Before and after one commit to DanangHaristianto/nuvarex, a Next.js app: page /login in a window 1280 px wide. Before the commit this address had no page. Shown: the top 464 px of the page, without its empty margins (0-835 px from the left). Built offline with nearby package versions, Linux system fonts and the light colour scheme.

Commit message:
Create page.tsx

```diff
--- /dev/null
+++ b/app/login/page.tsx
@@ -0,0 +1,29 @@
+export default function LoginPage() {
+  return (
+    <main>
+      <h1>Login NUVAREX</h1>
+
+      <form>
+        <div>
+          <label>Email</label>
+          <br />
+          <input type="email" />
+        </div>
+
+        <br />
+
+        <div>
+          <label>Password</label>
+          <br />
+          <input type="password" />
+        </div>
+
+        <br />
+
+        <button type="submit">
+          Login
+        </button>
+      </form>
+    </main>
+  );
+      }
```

◆ TASK STATEMENT
Search the material above for the string "type", and copy every line in which it turns up.

◆ RESPONSE TO THE TASK
+          <input type="email" />
+          <input type="password" />
+        <button type="submit">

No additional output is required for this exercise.